Each line in the entries below that holds the string "components" must be copied.

__Collected data entries__.
________________________

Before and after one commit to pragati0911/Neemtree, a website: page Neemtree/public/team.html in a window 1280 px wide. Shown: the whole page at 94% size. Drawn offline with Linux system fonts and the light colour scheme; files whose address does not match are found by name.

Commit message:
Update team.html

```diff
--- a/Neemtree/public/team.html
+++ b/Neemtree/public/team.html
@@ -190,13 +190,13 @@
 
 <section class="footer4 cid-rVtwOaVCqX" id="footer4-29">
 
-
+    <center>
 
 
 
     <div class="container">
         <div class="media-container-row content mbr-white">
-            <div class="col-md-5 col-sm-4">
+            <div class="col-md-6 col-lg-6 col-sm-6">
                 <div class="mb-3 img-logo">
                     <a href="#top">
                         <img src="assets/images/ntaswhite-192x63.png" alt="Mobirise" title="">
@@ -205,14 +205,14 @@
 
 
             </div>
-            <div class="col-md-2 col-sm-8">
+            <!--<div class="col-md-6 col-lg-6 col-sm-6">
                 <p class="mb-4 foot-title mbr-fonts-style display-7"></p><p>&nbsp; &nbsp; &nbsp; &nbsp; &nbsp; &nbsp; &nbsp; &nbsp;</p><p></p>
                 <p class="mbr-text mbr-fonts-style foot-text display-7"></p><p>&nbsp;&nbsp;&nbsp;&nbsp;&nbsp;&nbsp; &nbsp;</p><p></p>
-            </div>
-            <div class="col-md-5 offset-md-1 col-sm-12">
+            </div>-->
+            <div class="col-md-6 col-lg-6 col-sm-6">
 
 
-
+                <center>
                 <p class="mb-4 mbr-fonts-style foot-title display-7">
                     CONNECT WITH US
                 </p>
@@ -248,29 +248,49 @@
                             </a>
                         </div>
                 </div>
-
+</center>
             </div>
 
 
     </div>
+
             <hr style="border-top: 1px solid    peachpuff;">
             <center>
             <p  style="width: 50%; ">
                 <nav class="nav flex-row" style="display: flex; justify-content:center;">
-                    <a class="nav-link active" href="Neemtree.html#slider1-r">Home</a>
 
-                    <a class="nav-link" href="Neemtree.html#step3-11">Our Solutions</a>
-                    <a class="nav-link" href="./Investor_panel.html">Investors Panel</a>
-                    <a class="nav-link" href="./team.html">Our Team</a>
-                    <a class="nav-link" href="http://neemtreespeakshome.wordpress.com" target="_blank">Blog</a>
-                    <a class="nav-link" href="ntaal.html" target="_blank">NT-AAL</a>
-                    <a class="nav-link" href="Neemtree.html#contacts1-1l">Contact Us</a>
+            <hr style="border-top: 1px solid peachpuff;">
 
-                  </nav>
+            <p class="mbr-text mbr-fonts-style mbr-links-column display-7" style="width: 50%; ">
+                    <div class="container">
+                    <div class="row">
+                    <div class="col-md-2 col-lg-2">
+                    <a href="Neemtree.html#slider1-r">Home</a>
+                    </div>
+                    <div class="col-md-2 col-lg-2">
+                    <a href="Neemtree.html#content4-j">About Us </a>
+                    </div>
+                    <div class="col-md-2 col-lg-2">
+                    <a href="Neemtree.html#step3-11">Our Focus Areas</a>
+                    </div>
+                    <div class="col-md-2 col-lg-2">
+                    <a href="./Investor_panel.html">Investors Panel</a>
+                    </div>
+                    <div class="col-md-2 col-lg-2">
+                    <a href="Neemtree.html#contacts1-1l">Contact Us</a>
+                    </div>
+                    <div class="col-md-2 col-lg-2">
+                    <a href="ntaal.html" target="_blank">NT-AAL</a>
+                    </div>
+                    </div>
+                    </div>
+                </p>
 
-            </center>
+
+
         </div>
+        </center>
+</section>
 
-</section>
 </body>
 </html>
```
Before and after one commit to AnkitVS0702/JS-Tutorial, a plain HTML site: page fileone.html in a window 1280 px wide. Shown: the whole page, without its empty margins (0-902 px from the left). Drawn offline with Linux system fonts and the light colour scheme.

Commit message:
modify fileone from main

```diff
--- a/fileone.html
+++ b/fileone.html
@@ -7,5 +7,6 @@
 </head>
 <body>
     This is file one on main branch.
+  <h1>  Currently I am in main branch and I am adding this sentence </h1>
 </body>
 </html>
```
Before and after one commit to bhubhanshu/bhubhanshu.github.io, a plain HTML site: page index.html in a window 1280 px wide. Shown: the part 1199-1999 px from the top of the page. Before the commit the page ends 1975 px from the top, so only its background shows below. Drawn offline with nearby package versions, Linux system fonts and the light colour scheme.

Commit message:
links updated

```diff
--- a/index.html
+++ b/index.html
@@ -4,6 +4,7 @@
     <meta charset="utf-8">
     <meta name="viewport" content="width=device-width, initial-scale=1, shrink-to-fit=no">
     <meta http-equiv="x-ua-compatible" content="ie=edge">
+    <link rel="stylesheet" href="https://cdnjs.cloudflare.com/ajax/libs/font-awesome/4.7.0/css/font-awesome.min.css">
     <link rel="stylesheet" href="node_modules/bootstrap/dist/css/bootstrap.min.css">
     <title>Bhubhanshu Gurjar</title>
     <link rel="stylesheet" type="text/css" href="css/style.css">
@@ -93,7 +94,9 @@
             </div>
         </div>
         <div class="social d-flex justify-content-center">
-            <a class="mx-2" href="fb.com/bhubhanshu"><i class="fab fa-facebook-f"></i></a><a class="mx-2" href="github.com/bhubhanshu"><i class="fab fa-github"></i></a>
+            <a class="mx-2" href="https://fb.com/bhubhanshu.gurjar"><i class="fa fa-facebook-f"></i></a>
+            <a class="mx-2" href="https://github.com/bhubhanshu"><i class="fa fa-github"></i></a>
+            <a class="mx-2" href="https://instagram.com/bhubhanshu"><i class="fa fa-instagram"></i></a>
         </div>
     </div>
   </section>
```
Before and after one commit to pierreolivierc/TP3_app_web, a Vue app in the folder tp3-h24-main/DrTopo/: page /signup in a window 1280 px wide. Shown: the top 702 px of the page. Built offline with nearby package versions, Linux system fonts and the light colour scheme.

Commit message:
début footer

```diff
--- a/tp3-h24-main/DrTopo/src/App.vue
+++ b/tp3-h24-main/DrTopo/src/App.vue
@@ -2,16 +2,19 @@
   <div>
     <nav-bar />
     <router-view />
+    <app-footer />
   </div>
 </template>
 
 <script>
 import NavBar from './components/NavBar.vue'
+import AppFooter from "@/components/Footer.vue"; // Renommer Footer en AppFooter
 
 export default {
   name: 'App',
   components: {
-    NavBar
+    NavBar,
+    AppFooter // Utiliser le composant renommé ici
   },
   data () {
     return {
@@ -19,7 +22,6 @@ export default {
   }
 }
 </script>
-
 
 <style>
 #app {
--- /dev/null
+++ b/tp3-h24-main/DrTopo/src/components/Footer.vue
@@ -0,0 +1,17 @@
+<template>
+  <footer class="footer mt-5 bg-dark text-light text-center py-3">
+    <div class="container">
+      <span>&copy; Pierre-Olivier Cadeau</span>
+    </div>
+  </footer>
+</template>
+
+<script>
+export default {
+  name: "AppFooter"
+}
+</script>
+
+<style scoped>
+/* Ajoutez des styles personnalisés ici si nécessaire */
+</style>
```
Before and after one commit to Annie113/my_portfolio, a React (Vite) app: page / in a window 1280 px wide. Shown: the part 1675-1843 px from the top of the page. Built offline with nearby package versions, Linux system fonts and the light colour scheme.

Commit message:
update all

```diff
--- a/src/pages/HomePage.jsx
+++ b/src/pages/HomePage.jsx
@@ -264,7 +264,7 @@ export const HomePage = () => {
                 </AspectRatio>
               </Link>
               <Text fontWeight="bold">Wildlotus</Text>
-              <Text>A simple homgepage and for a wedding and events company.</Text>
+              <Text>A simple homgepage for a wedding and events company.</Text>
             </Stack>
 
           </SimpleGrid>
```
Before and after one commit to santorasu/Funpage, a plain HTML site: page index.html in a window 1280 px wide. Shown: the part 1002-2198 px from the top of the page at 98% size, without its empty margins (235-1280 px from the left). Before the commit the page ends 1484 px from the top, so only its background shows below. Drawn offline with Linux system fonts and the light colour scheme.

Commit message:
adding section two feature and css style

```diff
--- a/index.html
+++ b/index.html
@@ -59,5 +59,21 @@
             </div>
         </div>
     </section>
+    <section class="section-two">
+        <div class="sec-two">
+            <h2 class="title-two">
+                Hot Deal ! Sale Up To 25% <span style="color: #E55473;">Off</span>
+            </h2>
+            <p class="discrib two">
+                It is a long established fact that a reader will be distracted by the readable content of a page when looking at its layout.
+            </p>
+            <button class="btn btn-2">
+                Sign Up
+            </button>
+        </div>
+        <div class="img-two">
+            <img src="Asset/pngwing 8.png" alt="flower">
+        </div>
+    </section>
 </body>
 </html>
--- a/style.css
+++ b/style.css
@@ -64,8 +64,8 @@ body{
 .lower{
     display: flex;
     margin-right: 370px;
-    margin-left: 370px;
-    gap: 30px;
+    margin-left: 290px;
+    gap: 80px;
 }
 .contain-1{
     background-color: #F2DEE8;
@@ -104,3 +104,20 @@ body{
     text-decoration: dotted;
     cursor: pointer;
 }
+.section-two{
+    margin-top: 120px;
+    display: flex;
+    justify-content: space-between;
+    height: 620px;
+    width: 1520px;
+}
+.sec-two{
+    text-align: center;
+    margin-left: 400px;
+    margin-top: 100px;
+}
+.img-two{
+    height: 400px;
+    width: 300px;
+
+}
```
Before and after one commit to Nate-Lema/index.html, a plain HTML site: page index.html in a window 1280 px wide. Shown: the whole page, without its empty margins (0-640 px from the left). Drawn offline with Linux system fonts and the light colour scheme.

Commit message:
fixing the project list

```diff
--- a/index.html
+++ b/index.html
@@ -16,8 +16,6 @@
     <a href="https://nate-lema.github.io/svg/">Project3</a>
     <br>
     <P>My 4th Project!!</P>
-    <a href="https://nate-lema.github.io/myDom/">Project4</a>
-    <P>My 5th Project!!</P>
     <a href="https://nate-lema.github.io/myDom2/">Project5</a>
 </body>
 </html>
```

________________________

__THE ANSWER__.
 import NavBar from './components/NavBar.vue'
+import AppFooter from "@/components/Footer.vue"; // Renommer Footer en AppFooter
   components: {
+++ b/tp3-h24-main/DrTopo/src/components/Footer.vue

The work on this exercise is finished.